Edexcel A Level Economics A:复习笔记2.2.1 The Characteristics of AD

The Components of AD

  • Aggregate demand (AD) is the total demand for all goods/services in an economy at any given average price level
  • Its value is often calculated using the expenditure approach
    • AD = Consumption (C) + Investment (I) + Government spending (G) + (Exports-Imports) (X-M)
    • AD = C + I + G + (X-M)
  • If AD increases then economic growth has occurred and vice versa
  • Consumption is the total spending on goods/services by consumers (households) in an economy
  • Investment is the total spending on capital goods by firms
  • Government spending is the total spending by the government in the economy:
    • Includes public sector salaries, payments for provision of merit and public goods etc.
    • It does not include transfer payments
  • Net exports are the difference between the revenue gained from selling goods/services abroad and the expenditure on goods/services from abroad
    • Individuals, firms and governments export/import

The relative importance of the components of AD

  • Depending on the country, the value of each component and its contribution to AD can vary significantly:
    • Government spending in Sweden is 53% of AD and in the UK, it is 25% of AD
  • The % that each component contributes to AD in the UK is approximately
    • Consumption: 60%
    • Investment: 14%
    • Government spending: 25%
    • Net Exports: 1%
  • A 1 % increase in consumption or government spending will have a much larger impact on economic growth than a 1% increase on net exports

The AD Curve

  • The relationship between the average price level and the total output in an economy is shown with an aggregate demand (AD) curve


A diagram showing the aggregate demand (AD) curve for an economy with Average Price Level on the Y axis and Real GDP on the X axis

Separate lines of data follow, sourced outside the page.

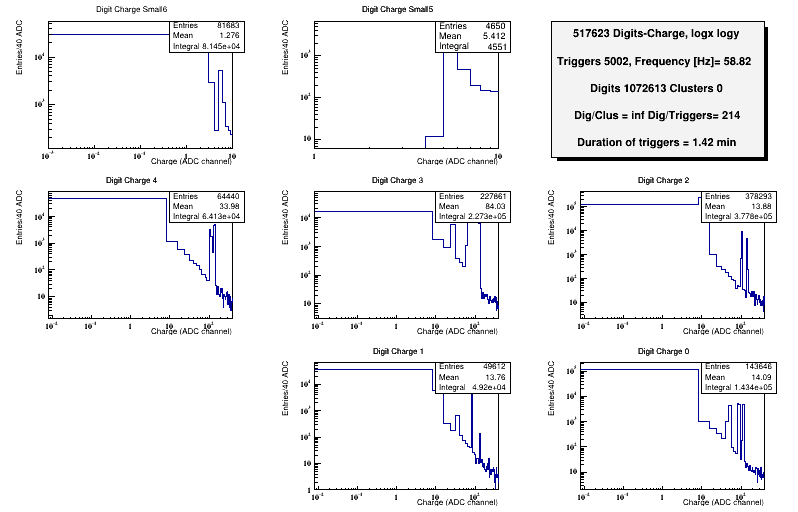
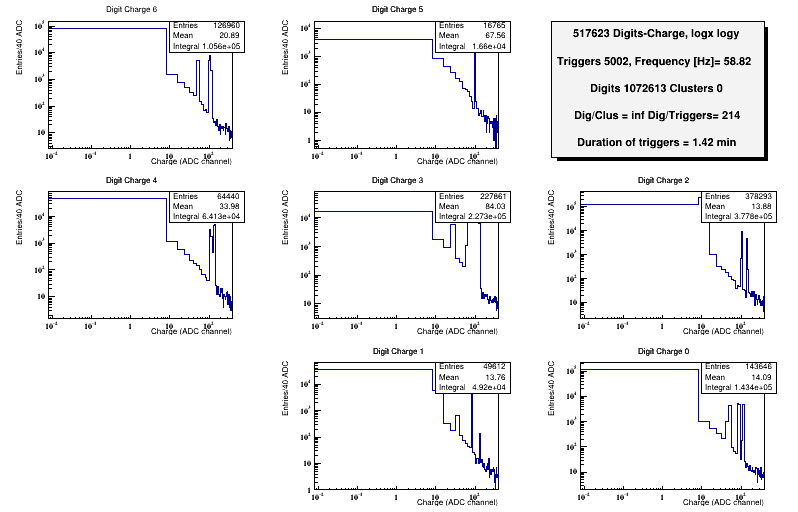
now prints correctly selected off-pads

diff --git a/517623/readClusters.C b/517623/readClusters.C
@@ -252,8 +252,10 @@ void readClusters(int nEvents)
     for(int x = 0; x < 160; x++){
       for(int y = 0; y < 144; y++){
         if(!padDig[chamber][x][y]){
-          digMapSel[chamber]->Fill(x, y, 50.);
+          digMapSel[chamber]->Fill(x, y, 500000.);
           //cout << "False padDigOff " << chamber << " x " << x << " y " << y << endl;
+        } else {
+          digMapSel[chamber]->Fill(x, y, 10.);
         }
       }
     }
@@ -411,7 +413,7 @@ void readClusters(int nEvents)
       }
 
       digMap[module]->Fill(padChX, padChY, charge);
-      digMapAvg[module]->Fill(padChX, padChY, charge/5);//numTriggers
+      digMapAvg[module]->Fill(padChX, padChY, charge/numTriggers);
       //digMap[module]->Fill(padChX, padChY, padDigOff[module][padChX][padChY]);
       //padDigits[module][padChX][padChY] += dig.getQ();
     }
@@ -619,23 +621,28 @@ void readClusters(int nEvents)
   gStyle->SetLabelOffset(0.00525, "y");
 
 
-
+  std::unique_ptr<TCanvas> digMapSelCanv;
+  digMapSelCanv.reset(new TCanvas(Form("Pads turned off by user%i",fname), Form("Pads turned off by user%i",fname), 1200, 1200));
+  digMapSelCanv->Divide(3,3);
+  //digMapSelCanv->cd(3);
   for (int iCh = 0; iCh < 7; iCh++) {
     const auto& pos = posArr[iCh];
     // ========== Digit Charge =========================
-    auto pad3 = static_cast<TPad*>(canvas[5]->cd(pos));
+    auto pad3 = static_cast<TPad*>(digMapSelCanv->cd(pos));
     pad3->SetBottomMargin(.0025+pad3->GetBottomMargin());
     pad3->SetLeftMargin(.065+pad3->GetLeftMargin());
     digMapSel[iCh]->SetLabelOffset(digMapSel[iCh]->GetLabelOffset("y")+0.0015, "y");
     digMapSel[iCh]->SetTitleOffset(1.3,"y");
     pad3->SetRightMargin(-.0025+pad3->GetRightMargin());
-    
-    if(iCh > 4) {digCharges[iCh]->Draw();}
-    //digMapSel[iCh]->Draw();
-  } 
+    digMapSel[iCh]->SetMarkerStyle(3);
+    digMapSel[iCh]->Draw("Colz");
+    digMapSel[iCh]->SetStats(kFALSE);
+  }
 
+  digMapSelCanv->Show();
 
-  TCanvas*  t = new TCanvas(Form("Digits SmallRange%i",fname), Form("Digits SmallRange %i",fname), 1200, 1200);
+  std::unique_ptr<TCanvas> t;
+  t.reset(new TCanvas(Form("Digits SmallRange%i",fname), Form("Digits SmallRange %i",fname), 1200, 1200));
   t->Divide(3,3);
   t->cd(3);
   (tpvs.back())->Draw();
@@ -667,12 +674,9 @@ void readClusters(int nEvents)
     digCharge[iCh]->SetLabelOffset(digCharge[iCh]->GetLabelOffset("y")+0.0015, "y");
     digCharge[iCh]->SetTitleOffset(1.3,"y");
     pad3->SetRightMargin(-.0025+pad3->GetRightMargin());
-    
-    if(iCh > 4) {
-      digCharges[iCh]->Draw();
-    } else {
-      digCharge[iCh]->Draw();
-    }
+   
+    digCharge[iCh]->Draw();
+
    for(int charge = 0; charge <= 4; charge++){
       cout << " Ch, Charge, num " << iCh << " " << charge << " " << chargeBelow4[iCh][charge] << endl; 
    }
@@ -724,18 +728,6 @@ void readClusters(int nEvents)
   bool userInput = false;
   while(!userInput){
     sleep_for(5000ms);
-    for (int iCh = 0; iCh < 7; iCh++) {
-      const auto& pos = posArr[iCh];
-
-      // ========== Digit Charge =========================
-      auto pad3 = static_cast<TPad*>(canvas[5]->cd(pos));
-      pad3->SetBottomMargin(.0015+pad3->GetBottomMargin());
-      pad3->SetRightMargin(-.0025+pad3->GetRightMargin());
-      digMapSel[iCh]->SetLabelOffset(digMapSel[iCh]->GetLabelOffset("y")+0.0015, "y");
-      digMapSel[iCh]->SetTitleOffset(1.3,"y");
-      digMapSel[iCh]->Draw();
-      canvas[5]->Show();
-    }
    
 
     sleep_for(5000ms);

  • The AD curve is downward sloping due to three reasons:
  1. The interest rate effect: At higher average price (AP) levels, there are likely to be higher interest rates. Higher interest rates reduce investment and are an incentive for households to save - and vice versa
  2. The wealth effect: As AP increases, the purchasing power of households decreases and the AD falls - and vice versa
  3. The exchange rate effect: As AP falls, interest rates are likely to fall too. Lower interest rates lower the exchange rate. With a lower exchange rate, the economy's goods/services are more attractive abroad and exports increase, thereby increasing real GDP

A Movement Along The AD Curve

  • Whenever there is a change in the average price level (AP)  in an economy, there is a movement along the aggregate demand (AD) curve


A diagram showing an increase and decrease in the average price level (AP) which causes a movement along the aggregate demand (AD) curve leading to a contraction/expansion of AD


Diagram Analysis

  • An increase in the AP (ceteris paribus) from AP1 → AP2 leads to a movement along the AD curve from A → B
    • There is a contraction of real GDP from Y1 → Y2
  • A decrease in the AP (ceteris paribus) from AP1 → AP3 leads to a movement along the AD curve from A → C
    • There is an expansion of real GDP (output) from Y1 → Y3

A Shift of the Entire AD Curve

  • Whenever there is a change in any of the determinants ofaggregate demand (AD) in an economy, there is a shift of the entire AD curve


A diagram showing a shift in the entire aggregate demand (AD) curve due to a change in one of the determinants of AD


Diagram Analysis

  • An increase in any one of the determinants ofaggregate demand (AD) results in a shift right of the entire curve from AD1 → AD2
    • At every price level, real GDP has increased from Y1 → Y2
  • A decrease in any one of the determinants of AD results in a shift left of the entire curve from AD1 → AD3
    • At every price level, real GDP has decreased from Y1 → Y3